Pressure and Volume with a Syringe

Submitted by PocketLab on Fri, 06/02/2017 - 18:11

Exploration 

Explore air pressure and how it works. In a sealed syringe, as the plunger moves back and forth, the volume of air in the syringe changes. With a large enough syringe, a PocketLab can be placed inside to measure the change in pressure as the the volume changes.

Objective

In this experiment, students will:
1. Determine the relationship between air pressure and volume using a syringe.
2. Explore what is happening to the air molecules when there is a greater or less air pressure.

Grade Level

What is temperature?

Submitted by PocketLab on Fri, 06/02/2017 - 18:02

Exploration

What does it mean to change temperature? What is temperature?

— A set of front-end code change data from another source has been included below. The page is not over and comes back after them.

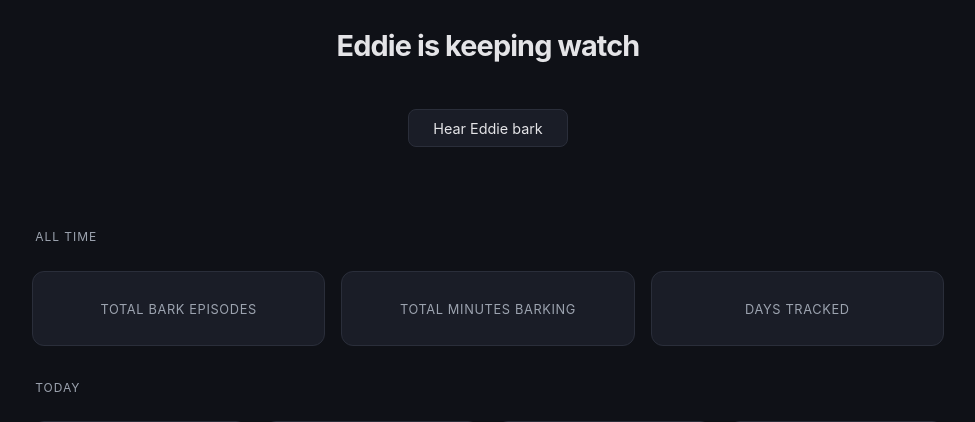
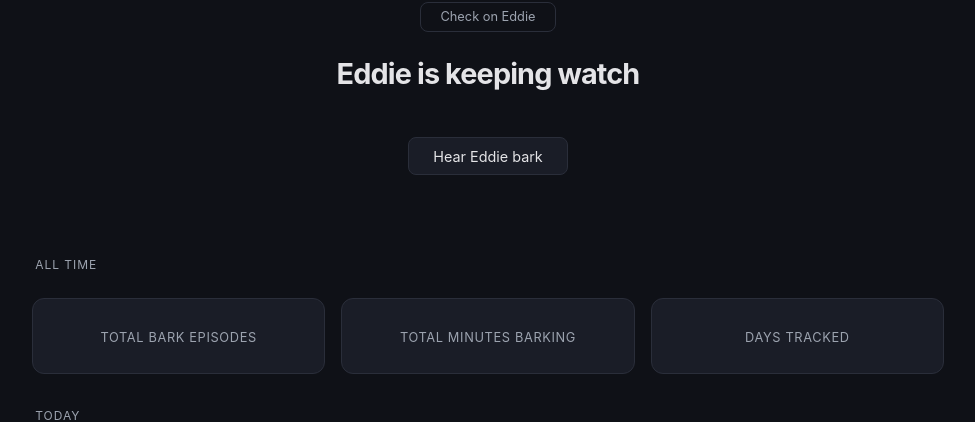
Before and after one commit to cjmuldoon/barkup, a Python web app: template src/barkup/web/templates/public.html in a window 1280 px wide. Shown: the part 518-940 px from the top of the page, without its empty margins (152-1127 px from the left). Run offline with Jinja, Linux system fonts and the light colour scheme; the template is opened without the code that fills it, so the values that code supplies are empty.

Commit message:
Fix window viewport containment, slow video, pause between loops
Video plays at 0.4x speed for smooth transition. Pauses 20s at end
before replaying. Viewport uses aspect-ratio to match video (816:1104).
Added 'Check on Eddie' refresh button.

Co-Authored-By: Claude Opus 4.6 (1M context) <noreply@anthropic.com>

```diff
--- a/src/barkup/web/static/style.css
+++ b/src/barkup/web/static/style.css
@@ -80,19 +80,17 @@ body {
     padding: 2rem 0 3rem;
 }
 
-/* Window viewport */
+/* Window viewport — aspect ratio matches video (816:1104 ≈ 0.739) */
 .window-viewport {
     position: relative;
     width: 280px;
-    height: 392px;
-    margin: 0 auto 1.5rem;
-    border-radius: 12px;
+    aspect-ratio: 816 / 1104;
+    margin: 0 auto 1rem;
     overflow: hidden;
 }
 .eddie-video {
     position: absolute;
-    top: 0;
-    left: 0;
+    inset: 0;
     width: 100%;
     height: 100%;
     object-fit: cover;
@@ -100,19 +98,16 @@ body {
 }
 .window-frame {
     position: absolute;
-    top: 0;
-    left: 0;
+    inset: 0;
     width: 100%;
     height: 100%;
     z-index: 2;
     pointer-events: none;
+    display: block;
 }
 .glass-reflection {
     position: absolute;
-    top: 0;
-    left: 0;
-    width: 100%;
-    height: 100%;
+    inset: 0;
     z-index: 3;
     pointer-events: none;
     background: linear-gradient(
@@ -123,6 +118,20 @@ body {
         rgba(255,255,255,0.03) 100%
     );
 }
+.btn-refresh {
+    display: inline-block;
+    margin-bottom: 1.2rem;
+    padding: 0.4rem 1.2rem;
+    background: transparent;
+    border: 1px solid var(--border);
+    color: var(--text-muted);
+    border-radius: 8px;
+    font-size: 0.8rem;
+    cursor: pointer;
+    font-family: var(--font);
+    transition: all 0.2s;
+}
+.btn-refresh:hover { border-color: var(--accent); color: var(--accent); }
 
 /* Legacy SVG fallback */
 .eddie-image-container {
@@ -602,7 +611,7 @@ body {
     .hero-title { font-size: 1.3rem; }
     .stat-value { font-size: 1.5rem; }
     .stats-grid { grid-template-columns: repeat(2, 1fr); }
-    .window-viewport { width: 220px; height: 308px; }
+    .window-viewport { width: 220px; }
     .dashboard-header {
         flex-direction: column;
         gap: 0.8rem;
--- a/src/barkup/web/templates/public.html
+++ b/src/barkup/web/templates/public.html
@@ -3,7 +3,7 @@
 {% block content %}
 <div class="hero">
     <div class="window-viewport">
-        <video class="eddie-video" autoplay loop muted playsinline>
+        <video class="eddie-video" muted playsinline id="eddie-video">
             {% if mood == "devil" %}
                 <source src="{{ url_for('static', filename='eddie_devil_animation.mp4') }}" type="video/mp4">
             {% else %}
@@ -13,6 +13,7 @@
         <img class="window-frame" src="{{ url_for('static', filename='window_frame.svg') }}" alt="">
         <div class="glass-reflection"></div>
     </div>
+    <button class="btn-refresh" onclick="location.reload()">Check on Eddie</button>
 
     <h1 class="hero-title">
         {% if mood == "devil" %}
@@ -113,6 +114,19 @@
 {% endif %}
 
 <script>
+// Slow playback + pause 20s between loops
+(function() {
+    const vid = document.getElementById('eddie-video');
+    vid.playbackRate = 0.4;
+    vid.play();
+    vid.addEventListener('ended', function() {
+        setTimeout(function() {
+            vid.currentTime = 0;
+            vid.play();
+        }, 20000);
+    });
+})();
+
 function playRandomBark() {
     const btn = document.getElementById('bark-btn');
     const audio = document.getElementById('bark-audio');
```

We know what it means to be hot or cold, but what does it mean when you measure the temperature of an item?

Objective

In this experiment, students will:
1. Understand how the temperature of the water is related to the movement (kinetic energy) of the water molecules.
2. Use observations to describe the principle of thermal expansion.

Download PDF for complete lab activity 

Measuring Pressure Change from Chemical Reaction

Submitted by PocketLab on Fri, 06/02/2017 - 16:49

Exploration

After a change occurs, if the molecules of the chemicals involved do not change, it is only a physical change. Ice melting to water is an example of this. A change has occurred, but the H2 0 as ice, remains H2 0 as water. If however the molecules of the chemicals involved do change to form new chemicals, then a chemical change has occurred.

Grade Level

Pressure and Volume with a Syringe and Flask

Submitted by PocketLab on Fri, 06/02/2017 - 16:44

Exploration

Explore air pressure, temperature, and volume and how they work together. In a syringe sealed to an Erlenmeyer flask , when the syringe’s plunger moves back and forth, the volume of air in the syringe and f ask changes. Will the pressure also change if the temperature of the air sealed in the syringe and f ask changes? A PocketLab can be placed inside the Erlenmeyer f ask to measure the change in pressure as the the volume and temperature change. 

Objective

Grade Level

Energy Transfer: Kinetic Energy to Thermal Energy

Submitted by PocketLab on Thu, 06/01/2017 - 19:09

Exploration

The law of conservation of energy states that the total energy of an isolated system remains constant. Over time, all energy is conserved. It is neither created nor destroyed-instead it transfers from one form to another. When shaking a jar of sand, what happens to the temperature of the sand? Explore how this relates to the law of conservation of energy.

Objective

Grade Level